## YOUR OBJECTIVE
Check each line of the entries below for the word "onClickBtn", then report how many have it, with no other words.
_ _ _ _
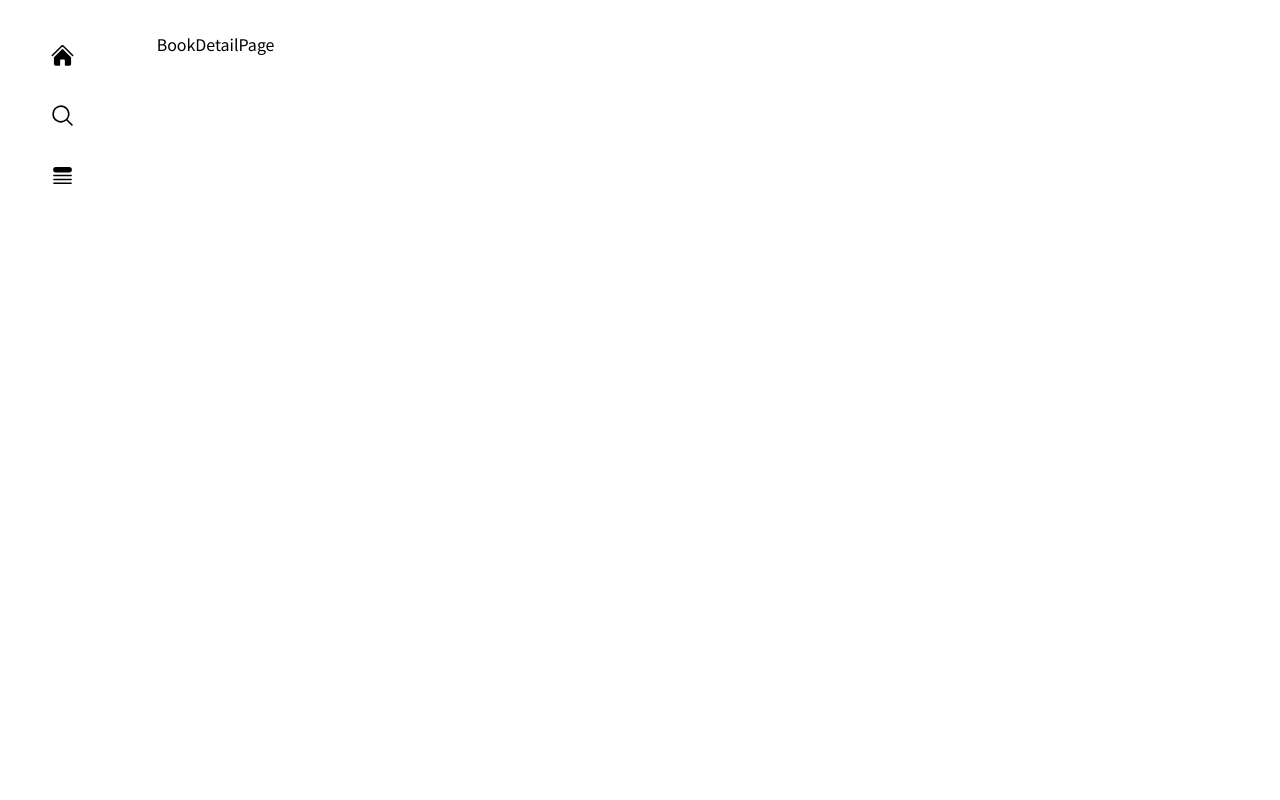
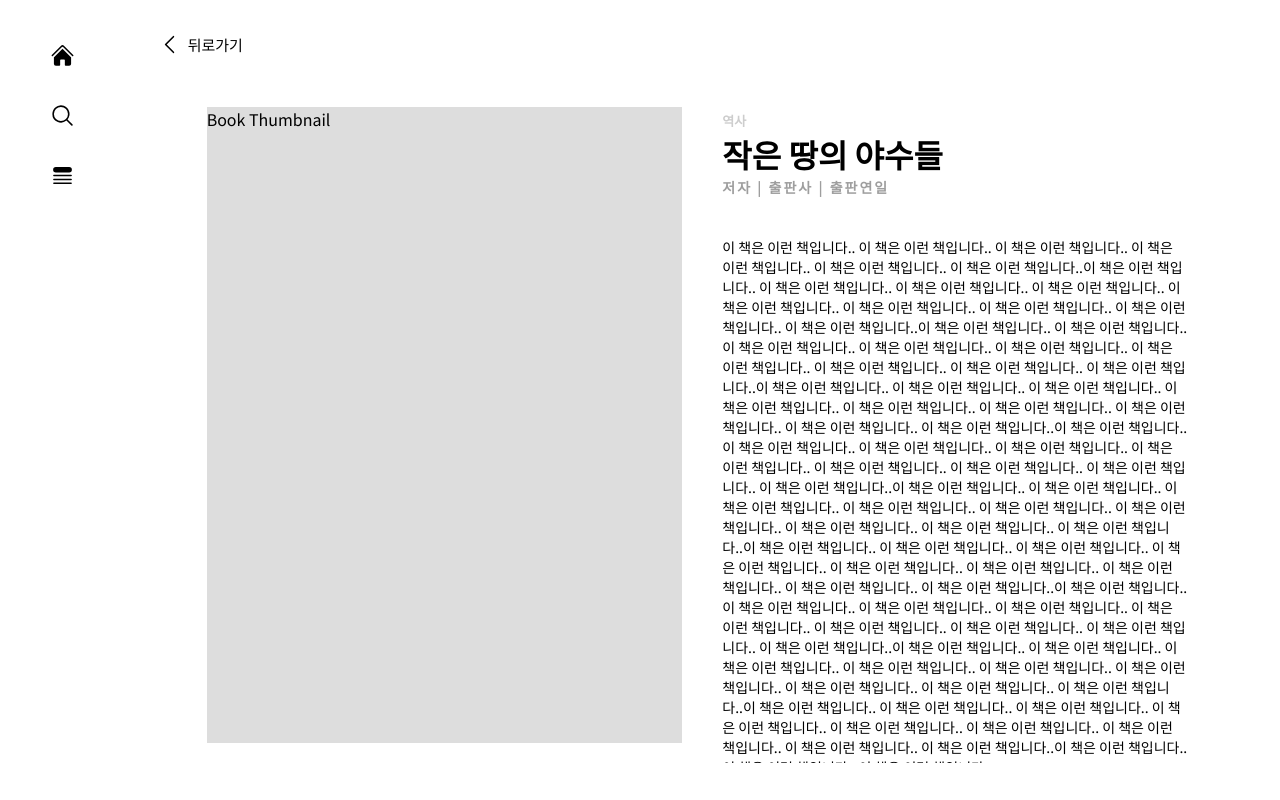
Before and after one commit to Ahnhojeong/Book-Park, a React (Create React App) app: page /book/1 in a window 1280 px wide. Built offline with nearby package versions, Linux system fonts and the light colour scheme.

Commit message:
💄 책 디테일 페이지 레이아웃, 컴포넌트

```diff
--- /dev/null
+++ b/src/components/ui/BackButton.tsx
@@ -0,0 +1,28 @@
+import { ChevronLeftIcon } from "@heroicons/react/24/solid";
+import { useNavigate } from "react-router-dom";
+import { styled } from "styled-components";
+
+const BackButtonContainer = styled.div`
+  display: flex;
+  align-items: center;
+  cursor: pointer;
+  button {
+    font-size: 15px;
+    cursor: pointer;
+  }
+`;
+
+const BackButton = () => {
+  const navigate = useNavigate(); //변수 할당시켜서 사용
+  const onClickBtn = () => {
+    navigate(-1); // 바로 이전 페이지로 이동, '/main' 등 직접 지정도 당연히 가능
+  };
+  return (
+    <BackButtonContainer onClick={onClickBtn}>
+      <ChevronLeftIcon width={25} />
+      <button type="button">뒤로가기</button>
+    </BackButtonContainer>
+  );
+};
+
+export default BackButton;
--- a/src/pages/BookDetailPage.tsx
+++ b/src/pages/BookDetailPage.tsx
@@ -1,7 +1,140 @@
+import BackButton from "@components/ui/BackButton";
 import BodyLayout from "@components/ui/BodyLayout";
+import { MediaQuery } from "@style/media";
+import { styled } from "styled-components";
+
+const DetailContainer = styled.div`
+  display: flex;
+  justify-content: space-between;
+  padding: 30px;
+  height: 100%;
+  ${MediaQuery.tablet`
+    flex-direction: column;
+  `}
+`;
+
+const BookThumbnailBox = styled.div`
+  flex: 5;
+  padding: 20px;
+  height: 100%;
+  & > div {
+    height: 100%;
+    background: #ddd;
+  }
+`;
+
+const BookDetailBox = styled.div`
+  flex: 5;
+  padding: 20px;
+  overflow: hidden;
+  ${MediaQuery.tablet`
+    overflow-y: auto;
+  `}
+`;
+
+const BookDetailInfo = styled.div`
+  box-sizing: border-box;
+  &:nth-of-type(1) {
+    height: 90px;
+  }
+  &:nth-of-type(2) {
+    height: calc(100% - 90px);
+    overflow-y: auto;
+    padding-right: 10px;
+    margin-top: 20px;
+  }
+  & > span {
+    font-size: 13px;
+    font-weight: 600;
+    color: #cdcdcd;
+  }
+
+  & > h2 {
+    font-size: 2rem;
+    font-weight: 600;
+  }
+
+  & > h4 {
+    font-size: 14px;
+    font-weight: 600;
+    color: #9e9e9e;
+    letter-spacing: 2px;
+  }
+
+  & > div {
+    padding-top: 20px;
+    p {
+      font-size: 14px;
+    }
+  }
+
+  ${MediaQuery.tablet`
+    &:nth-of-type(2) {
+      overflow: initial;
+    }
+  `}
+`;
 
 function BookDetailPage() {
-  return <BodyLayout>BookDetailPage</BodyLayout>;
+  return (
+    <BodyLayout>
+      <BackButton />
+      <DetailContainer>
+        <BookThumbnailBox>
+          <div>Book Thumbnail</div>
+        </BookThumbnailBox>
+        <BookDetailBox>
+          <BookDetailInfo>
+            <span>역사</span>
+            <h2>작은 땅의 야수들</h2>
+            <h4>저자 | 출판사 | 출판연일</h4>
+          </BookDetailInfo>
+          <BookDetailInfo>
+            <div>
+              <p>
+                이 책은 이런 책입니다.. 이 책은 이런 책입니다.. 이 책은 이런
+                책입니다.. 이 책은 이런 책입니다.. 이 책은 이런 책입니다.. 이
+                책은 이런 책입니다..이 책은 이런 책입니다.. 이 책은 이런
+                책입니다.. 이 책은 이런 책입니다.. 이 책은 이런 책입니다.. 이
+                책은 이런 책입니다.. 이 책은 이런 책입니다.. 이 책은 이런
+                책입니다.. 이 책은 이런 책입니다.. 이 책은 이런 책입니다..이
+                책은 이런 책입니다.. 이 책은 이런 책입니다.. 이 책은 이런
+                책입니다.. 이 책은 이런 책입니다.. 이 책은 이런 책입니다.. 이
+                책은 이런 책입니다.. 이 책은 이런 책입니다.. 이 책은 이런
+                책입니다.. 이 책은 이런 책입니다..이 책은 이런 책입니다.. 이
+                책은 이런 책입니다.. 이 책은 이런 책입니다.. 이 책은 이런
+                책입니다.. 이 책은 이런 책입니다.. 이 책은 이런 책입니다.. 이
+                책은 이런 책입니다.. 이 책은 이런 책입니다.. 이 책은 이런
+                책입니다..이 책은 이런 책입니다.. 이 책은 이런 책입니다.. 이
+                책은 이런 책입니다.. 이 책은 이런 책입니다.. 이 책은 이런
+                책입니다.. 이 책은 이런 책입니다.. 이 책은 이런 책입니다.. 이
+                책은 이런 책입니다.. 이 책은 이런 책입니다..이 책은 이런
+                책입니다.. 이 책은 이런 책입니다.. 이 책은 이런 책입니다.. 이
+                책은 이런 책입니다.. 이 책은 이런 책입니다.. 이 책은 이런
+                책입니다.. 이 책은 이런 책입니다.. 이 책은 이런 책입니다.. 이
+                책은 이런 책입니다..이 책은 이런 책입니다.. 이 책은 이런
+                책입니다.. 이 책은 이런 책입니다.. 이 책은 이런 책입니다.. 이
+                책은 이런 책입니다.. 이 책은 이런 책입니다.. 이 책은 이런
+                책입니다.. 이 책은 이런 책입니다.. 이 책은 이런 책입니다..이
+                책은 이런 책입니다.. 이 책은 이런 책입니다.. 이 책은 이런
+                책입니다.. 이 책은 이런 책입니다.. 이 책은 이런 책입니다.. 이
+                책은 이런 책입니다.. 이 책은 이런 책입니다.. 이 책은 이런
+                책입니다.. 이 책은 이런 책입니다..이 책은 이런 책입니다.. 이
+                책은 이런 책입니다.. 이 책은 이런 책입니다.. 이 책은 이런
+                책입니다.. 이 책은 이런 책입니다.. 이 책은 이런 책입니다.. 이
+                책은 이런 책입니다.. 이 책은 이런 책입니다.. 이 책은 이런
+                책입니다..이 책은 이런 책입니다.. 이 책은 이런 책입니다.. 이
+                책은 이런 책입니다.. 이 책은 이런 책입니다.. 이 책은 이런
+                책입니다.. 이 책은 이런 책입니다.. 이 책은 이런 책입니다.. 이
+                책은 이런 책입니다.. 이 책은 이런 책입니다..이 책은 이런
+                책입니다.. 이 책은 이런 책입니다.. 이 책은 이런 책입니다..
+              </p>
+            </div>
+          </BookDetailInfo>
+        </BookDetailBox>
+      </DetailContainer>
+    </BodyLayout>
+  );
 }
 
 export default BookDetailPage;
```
_ _ _ _
## TASK OUTPUT
2